This remarkable book seduced me with the very first sentence: ‘Now I would like to tell you about my brother, Tin.’ The voice is that of Harper Flute relating her childhood in rural Australia between the two World Wars when her father, a scarred survivor of WW1, brings his family to live on an almost unsustainable parcel of land during the Great Depression. Tin, Harper’s young brother, becomes obsessed with tunnelling beneath the earth.
The writing never falters. The book has an immensely powerful realisation of place, compelling characters, soul tearing moments, and atmosphere that seeps into your life. Hartnett’s plain way of recounting this story is underpinned by a composite mastery of the art of creative writing.
At the end of the book, as her brother Tin digs on, ‘past the bones of cavemen and dragons’, Harper Flute, now grown up and moved away from the family farm to live beside the ocean, tells us that she misses him. In her memory he is still a boy. Harper realises that she also misses the little girl who stayed behind, the child whom she once was.
When I finished this book and put it down I experienced my own sense of loss. I picked it up to read again.

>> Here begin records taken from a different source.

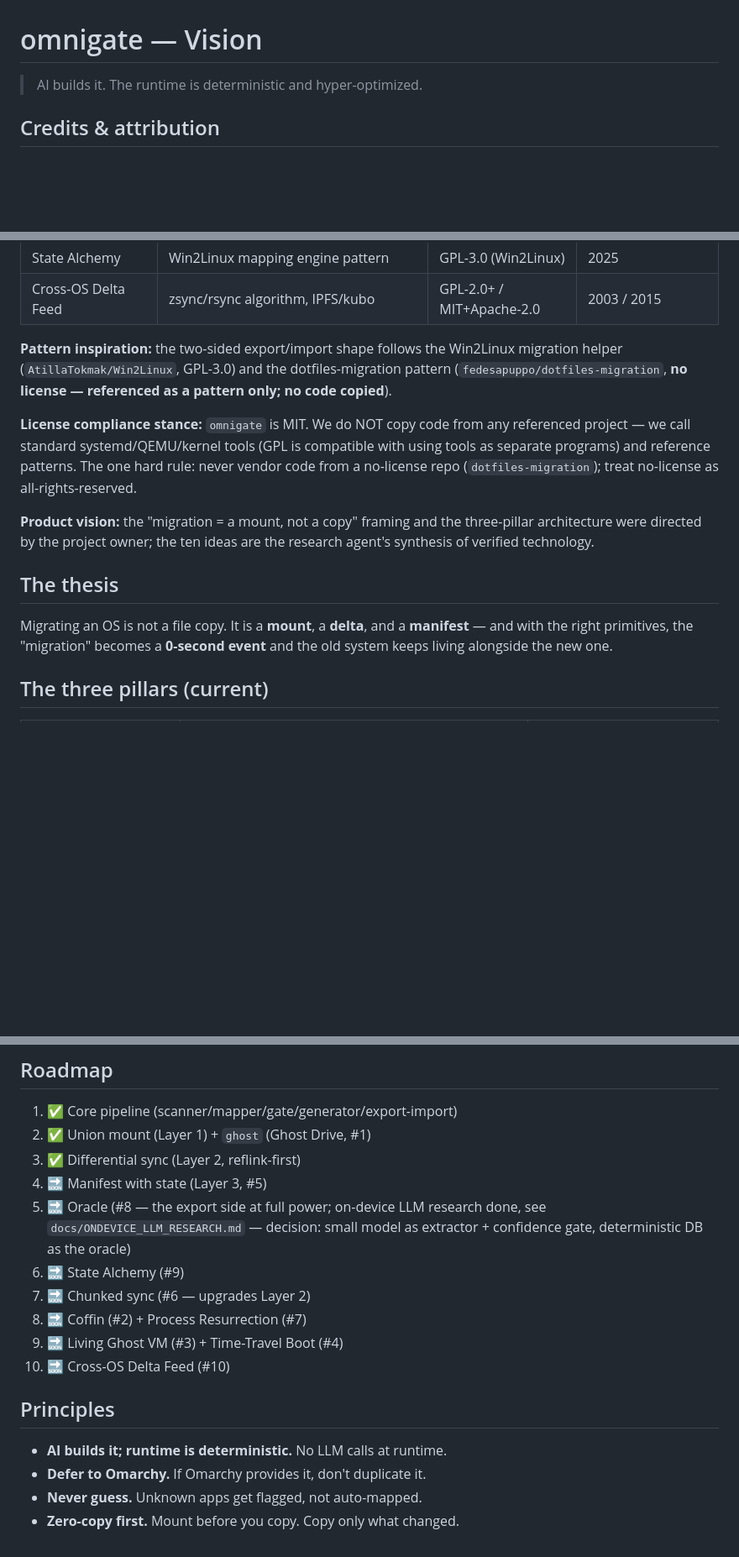
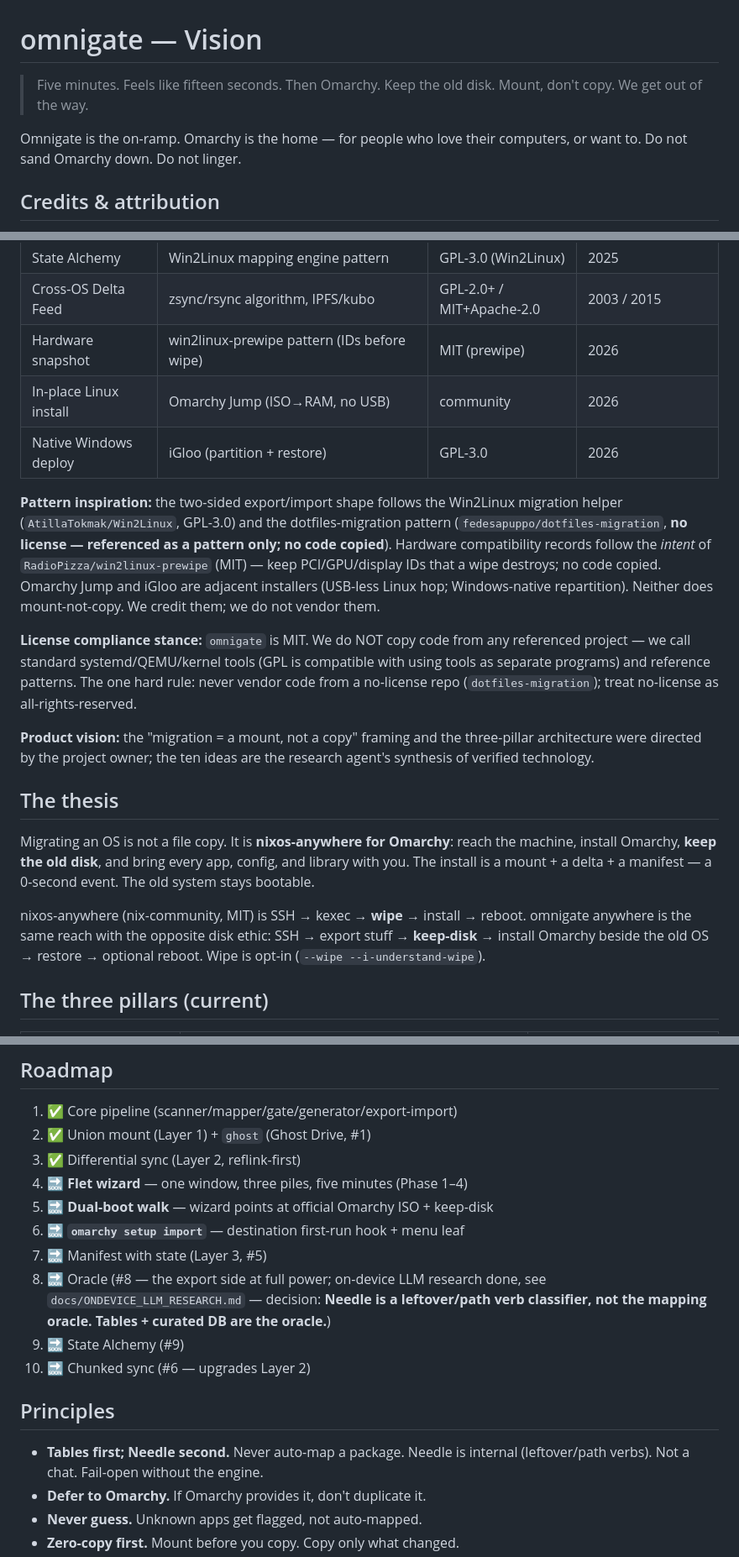
Before and after one commit to reverb256/omnigate, a Markdown page: docs/VISION.md, 3 parts joined by grey strips. Shown at 84% size. Drawn GitHub-style; blank space fills up the shorter version.

Commit message:
docs(phase 0): on-ramp vision — kill flake-swap, buyer = gamer/office, Flet wizard, ladder skipping

```diff
--- a/docs/VISION.md
+++ b/docs/VISION.md
@@ -1,6 +1,9 @@
 # omnigate — Vision
 
-> AI builds it. The runtime is deterministic and hyper-optimized.
+> Five minutes. Feels like fifteen seconds. Then Omarchy.
+> Keep the old disk. Mount, don't copy. We get out of the way.
+
+Omnigate is the on-ramp. Omarchy is the home — for people who love their computers, or want to. Do not sand Omarchy down. Do not linger.
 
 ## Credits & attribution
 
@@ -25,11 +28,19 @@ research agent; licenses verified 2026-08-21):**
 | The Oracle | fanotify kernel API | GPL-2.0 (kernel) | Linux 2.6.36 (2010) |
 | State Alchemy | Win2Linux mapping engine pattern | GPL-3.0 (Win2Linux) | 2025 |
 | Cross-OS Delta Feed | zsync/rsync algorithm, IPFS/kubo | GPL-2.0+ / MIT+Apache-2.0 | 2003 / 2015 |
+| Hardware snapshot | win2linux-prewipe pattern (IDs before wipe) | MIT (prewipe) | 2026 |
+| In-place Linux install | Omarchy Jump (ISO→RAM, no USB) | community | 2026 |
+| Native Windows deploy | iGloo (partition + restore) | GPL-3.0 | 2026 |
 
 **Pattern inspiration:** the two-sided export/import shape follows the
 Win2Linux migration helper (`AtillaTokmak/Win2Linux`, GPL-3.0) and the
 dotfiles-migration pattern (`fedesapuppo/dotfiles-migration`, **no license —
-referenced as a pattern only; no code copied**).
+referenced as a pattern only; no code copied**). Hardware compatibility
+records follow the *intent* of `RadioPizza/win2linux-prewipe` (MIT) —
+keep PCI/GPU/display IDs that a wipe destroys; no code copied. Omarchy
+Jump and iGloo are adjacent installers (USB-less Linux hop; Windows-native
+repartition). Neither does mount-not-copy. We credit them; we do not
+vendor them.
 
 **License compliance stance:** `omnigate` is MIT. We do NOT copy code from
 any referenced project — we call standard systemd/QEMU/kernel tools (GPL is
@@ -43,9 +54,15 @@ are the research agent's synthesis of verified technology.
 
 ## The thesis
 
-Migrating an OS is not a file copy. It is a **mount**, a **delta**, and a
-**manifest** — and with the right primitives, the "migration" becomes a
-**0-second event** and the old system keeps living alongside the new one.
+Migrating an OS is not a file copy. It is **nixos-anywhere for Omarchy**:
+reach the machine, install Omarchy, **keep the old disk**, and bring
+every app, config, and library with you. The install is a mount + a
+delta + a manifest — a 0-second event. The old system stays bootable.
+
+nixos-anywhere (nix-community, MIT) is SSH → kexec → **wipe** → install →
+reboot. omnigate anywhere is the same reach with the opposite disk ethic:
+SSH → export stuff → **keep-disk** → install Omarchy beside the old OS →
+restore → optional reboot. Wipe is opt-in (`--wipe --i-understand-wipe`).
 
 ## The three pillars (current)
 
@@ -132,19 +149,21 @@ Hard wall: kernel-level anti-cheat (Valorant/Vanguard) cannot run on Linux.
 1. ✅ Core pipeline (scanner/mapper/gate/generator/export-import)
 2. ✅ Union mount (Layer 1) + `ghost` (Ghost Drive, #1)
 3. ✅ Differential sync (Layer 2, reflink-first)
-4. 🔜 Manifest with state (Layer 3, #5)
-5. 🔜 Oracle (#8 — the export side at full power; on-device LLM research
-   done, see `docs/ONDEVICE_LLM_RESEARCH.md` — decision: small model as
-   extractor + confidence gate, deterministic DB as the oracle)
-6. 🔜 State Alchemy (#9)
-7. 🔜 Chunked sync (#6 — upgrades Layer 2)
-8. 🔜 Coffin (#2) + Process Resurrection (#7)
-9. 🔜 Living Ghost VM (#3) + Time-Travel Boot (#4)
-10. 🔜 Cross-OS Delta Feed (#10)
+4. 🔜 **Flet wizard** — one window, three piles, five minutes (Phase 1–4)
+5. 🔜 **Dual-boot walk** — wizard points at official Omarchy ISO + keep-disk
+6. 🔜 **`omarchy setup import`** — destination first-run hook + menu leaf
+7. 🔜 Manifest with state (Layer 3, #5)
+8. 🔜 Oracle (#8 — the export side at full power; on-device LLM research
+   done, see `docs/ONDEVICE_LLM_RESEARCH.md` — decision: **Needle is a
+   leftover/path verb classifier, not the mapping oracle. Tables + curated DB
+   are the oracle.**)
+9. 🔜 State Alchemy (#9)
+10. 🔜 Chunked sync (#6 — upgrades Layer 2)
 
 ## Principles
 
-- **AI builds it; runtime is deterministic.** No LLM calls at runtime.
+- **Tables first; Needle second.** Never auto-map a package. Needle is
+  internal (leftover/path verbs). Not a chat. Fail-open without the engine.
 - **Defer to Omarchy.** If Omarchy provides it, don't duplicate it.
 - **Never guess.** Unknown apps get flagged, not auto-mapped.
 - **Zero-copy first.** Mount before you copy. Copy only what changed.
```
Also changed, not shown: docs/STYLEGUIDE.md (added, +217 -0 lines).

Thursday’s Child by Sonya Hartnett is published by Walker Books (0 7445 5996 0, £4.99 pbk). Theresa Breslin’s latest book is Saskia’s Journey (Doubleday, 0 385 60482 3, £10.99 hbk).